The Seattle Symphony and Opera musicians, Seattle Symphony and Seattle Opera announced Friday that they've agreed to extend the current contract through January 31, 2013, to allow more time for negotiation.
The Seattle Symphony and Opera Players’ Organization, Seattle Symphony and Seattle Opera have agreed to extend the musicians’ current contract through Jan. 31, the symphony announced late Friday night.
The extension will allow “additional time for the Symphony, the Opera and the musicians to continue discussions in a collaborative manner to reach agreement on a new contract,” according to a Seattle Symphony news release.
The musicians and management have been in contract talks since summer. The latest offer from management asked musicians to take a 15 percent pay cut for the 2012-13 season.
The Seattle Symphony is just one of several orchestras nationwide embroiled in labor struggles.

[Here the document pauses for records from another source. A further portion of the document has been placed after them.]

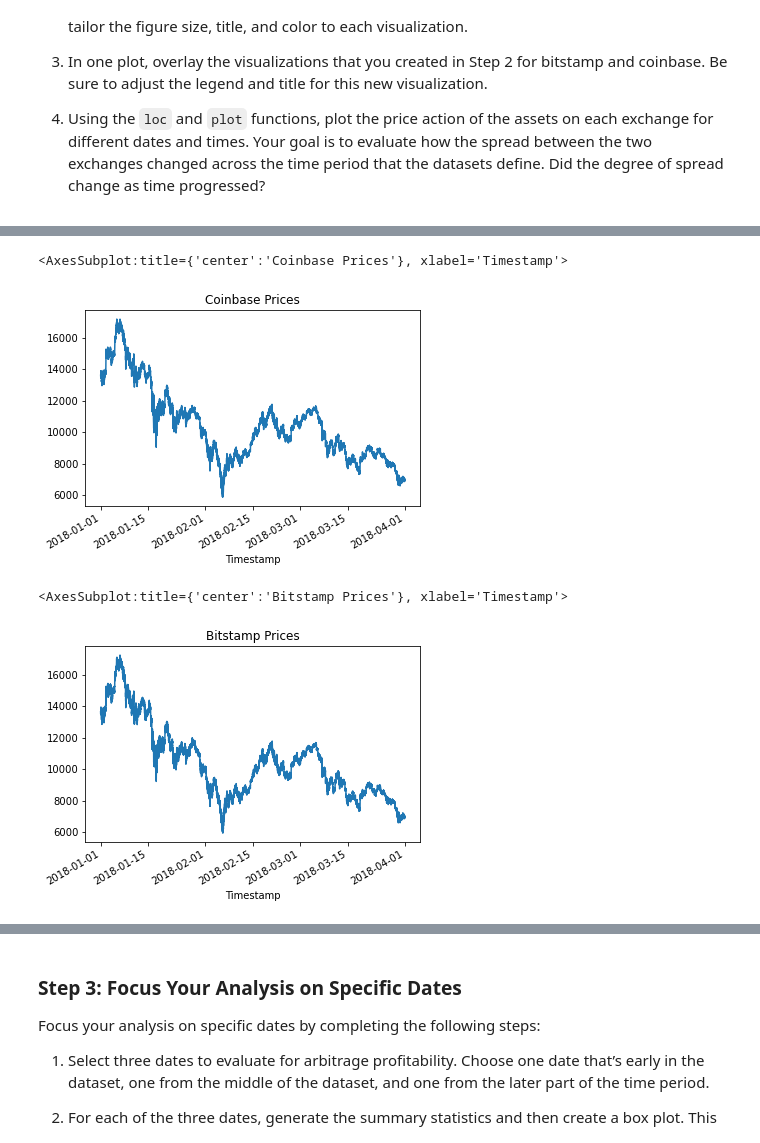
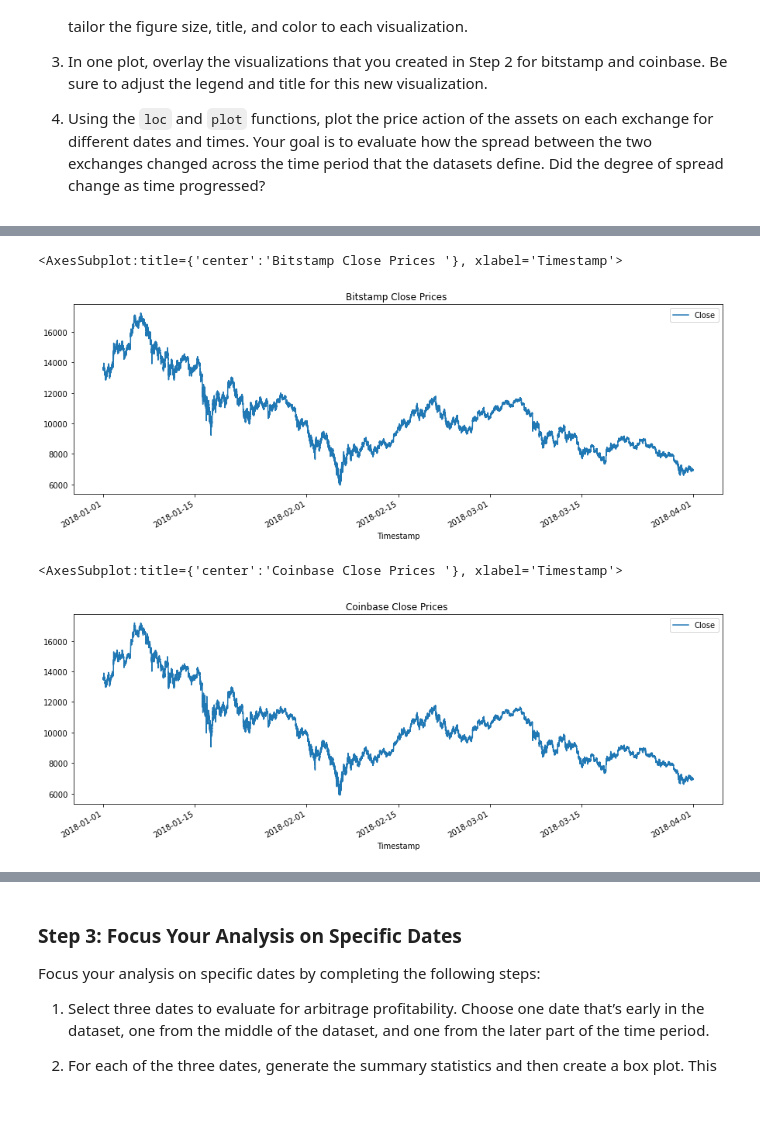
Before and after one commit to balllisaann/FinTech_Challenge_03_Bitcoin_Arbitrage, a Jupyter notebook: crypto_arbitrage.ipynb, the cells around one changed output, grey strips where cells are left out. Drawn from its saved outputs; the diff is of its cells as text; code cells hidden in the pictures; blank space fills up the shorter version.

```diff
--- a/crypto_arbitrage.ipynb
+++ b/crypto_arbitrage.ipynb
@@ -231,17 +219,17 @@ bitstamp_sliced.describe()
 # %%
 # Create a line plot for the bitstamp DataFrame for the full length of time in the dataset
 # Be sure that the figure size, title, and color are tailored to each visualization
-# YOUR CODE HERE
+bitstamp_sliced.plot(figsize=(15,5), title="Bitstamp Close Prices ")
 # %% [output]
-<AxesSubplot:title={'center':'Coinbase Prices'}, xlabel='Timestamp'>
+<AxesSubplot:title={'center':'Bitstamp Close Prices '}, xlabel='Timestamp'>
-[figure, old version]
+[figure, new version]
 # %%
 # Create a line plot for the coinbase DataFrame for the full length of time in the dataset
 # Be sure that the figure size, title, and color are tailored to each visualization
-# YOUR CODE HERE
+coinbase_sliced.plot(figsize=(15,5), title="Coinbase Close Prices ")
 # %% [output]
-<AxesSubplot:title={'center':'Bitstamp Prices'}, xlabel='Timestamp'>
+<AxesSubplot:title={'center':'Coinbase Close Prices '}, xlabel='Timestamp'>
-[figure, old version]
+[figure, new version]
 # %%
 # Overlay the visualizations for the bitstamp and coinbase DataFrames in one plot
 # The plot should visualize the prices over the full lenth of the dataset
```
Also changed, not shown: parts of 41 cells of this notebook.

- Seattle fifth-graders will get their camp trip, but teachers refuse to go
- Washington state GOP convention backs Cruz over Trump
- Philippine president-elect blasts Catholic church, bishops

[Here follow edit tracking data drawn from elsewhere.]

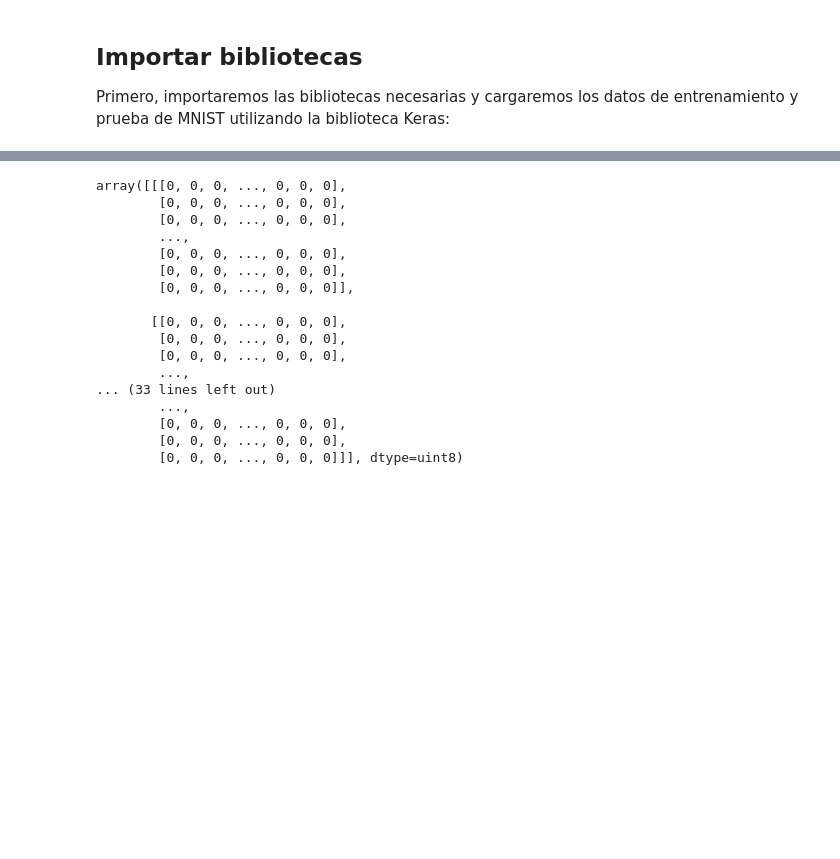
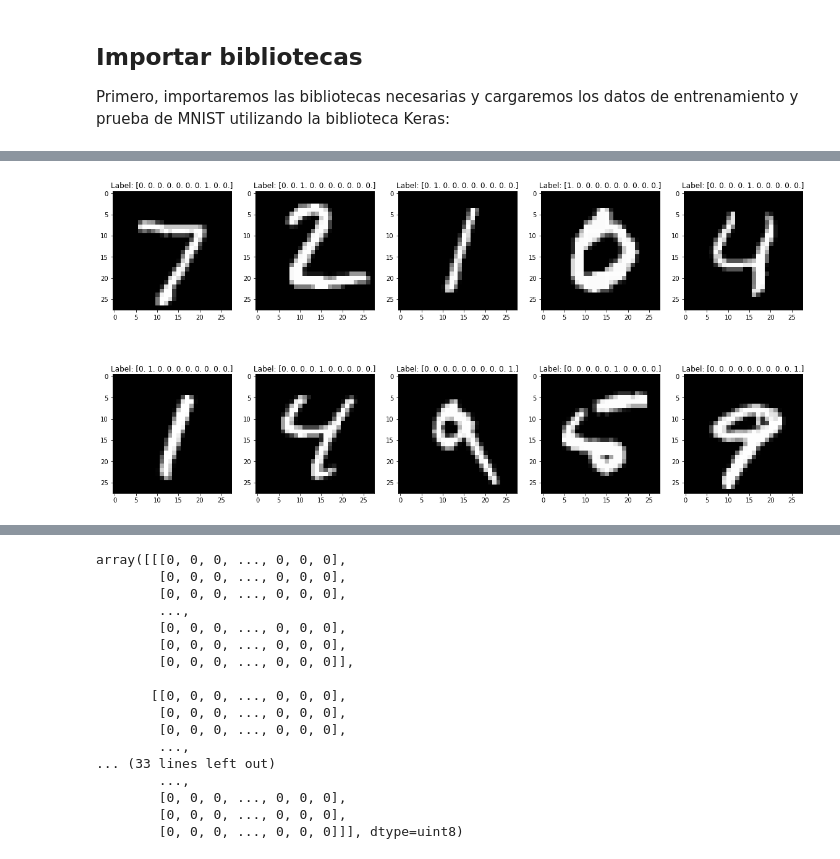
Before and after one commit to MattJCR/Introducci-n-a-Redes-Neuronales, a Jupyter notebook: Introducción_a_Redes_Neuronales.ipynb, the cells around one changed output, grey strips where cells are left out. Cells and saved outputs as stored; diff of their text form; code cells hidden in the pictures; blank space fills up the shorter version.

```diff
--- a/Introducción_a_Redes_Neuronales.ipynb
+++ b/Introducción_a_Redes_Neuronales.ipynb
@@ -51,0 +64,10 @@ El conjunto de datos MNIST se encuentra disponible en Keras como un conjunto de
+# %%
+# Visualizar algunos ejemplos de las imágenes de prueba
+fig, axs = plt.subplots(2, 5, figsize=(20, 10))
+axs = axs.flatten()
+for i in range(10):
+    axs[i].imshow(X_test[i], cmap='gray')
+    axs[i].set_title(f'Label: {y_test[i]}')
+plt.show()
+# %% [output]
+[figure, added]
```
Also changed, not shown: parts of 3 cells of this notebook.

- Five things to watch as Seahawks begin OTAs Monday
- UW surgeon, Harborview sued: Fatal surgeries used unapproved bone cement

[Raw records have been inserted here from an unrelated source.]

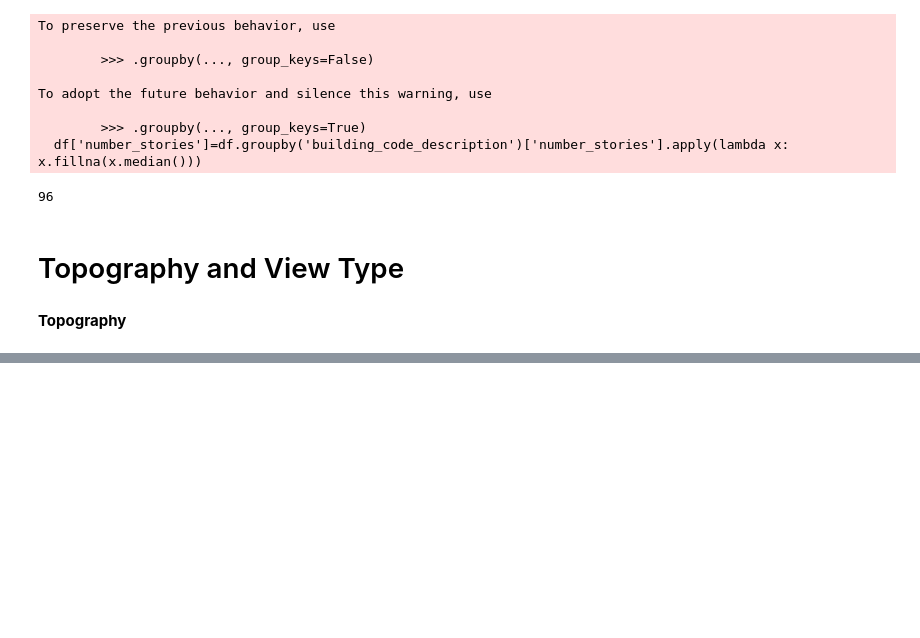
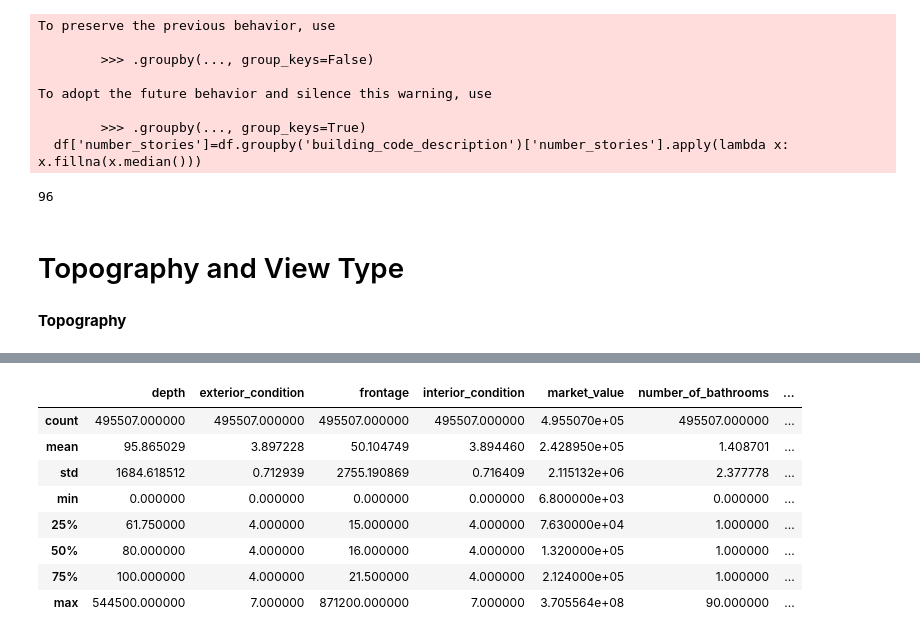
Before and after one commit to AP58PRAD/Philadelphia-House-Pricing, a Jupyter notebook: Data Cleaning.ipynb, the cells around one changed output, grey strips where cells are left out. Saved outputs shown, nothing was run; the diff lists cells and outputs as text; code cells hidden in the pictures; blank space fills up the shorter version.

```diff
--- a/Data Cleaning.ipynb
+++ b/Data Cleaning.ipynb
@@ -2161,0 +2598,2 @@ df['number_stories'].isna().sum()
+# %%
+df_predict=df_predict.drop(df_predict[df_predict['year_built'].isna()].index).reset_index(drop=True)
@@ -2161,0 +2680,3 @@ df['number_stories'].isna().sum()
+# %%
+df_predict = df_predict[df_predict['market_value']>6725]
+len(df_predict)
@@ -2161,0 +2699,4 @@ df['number_stories'].isna().sum()
+# %%
+df_predict['property_age']=2020-df_predict['year_built']
+# %%
+df_predict.drop(columns=['garage_spaces'],inplace=True)
@@ -2161,0 +2723,12 @@ df['number_stories'].isna().sum()
+# %%
+df_predict.describe()
+# %% [output]
+|  | depth | exterior_condition | frontage | interior_condition | market_value | number_of_bathrooms | ... |
+| count | 495507.000000 | 495507.000000 | 495507.000000 | 495507.000000 | 4.955070e+05 | 495507.000000 | ... |
+| mean | 95.865029 | 3.897228 | 50.104749 | 3.894460 | 2.428950e+05 | 1.408701 | ... |
+| std | 1684.618512 | 0.712939 | 2755.190869 | 0.716409 | 2.115132e+06 | 2.377778 | ... |
+| min | 0.000000 | 0.000000 | 0.000000 | 0.000000 | 6.800000e+03 | 0.000000 | ... |
+| 25% | 61.750000 | 4.000000 | 15.000000 | 4.000000 | 7.630000e+04 | 1.000000 | ... |
+| 50% | 80.000000 | 4.000000 | 16.000000 | 4.000000 | 1.320000e+05 | 1.000000 | ... |
+| 75% | 100.000000 | 4.000000 | 21.500000 | 4.000000 | 2.124000e+05 | 1.000000 | ... |
+| max | 544500.000000 | 7.000000 | 871200.000000 | 7.000000 | 3.705564e+08 | 90.000000 | ... |
```
Also changed, not shown: parts of 73 cells of this notebook, 1 other file.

Most Read Stories
In Minneapolis, the Minnesota Orchestra has canceled concerts through Nov. 25 as negotiators argue over a proposal to trim average musician salary by $46,000 a year. The St. Paul (Minn.) Chamber Orchestra is facing a lockout if a labor agreement is not reached by Sunday.
Players and management of The Richmond Symphony of Virginia have been unable to reach agreement after months of talks, and in Florida, the Jacksonville Symphony is continuing to play without a contract. The Indianapolis Symphony returned to the stage this week after canceling five weekends of concerts, with musicians agreeing to a 32 percent pay cut in the first year of a five-year contract, according to the Associated Press.
Seattle Times staff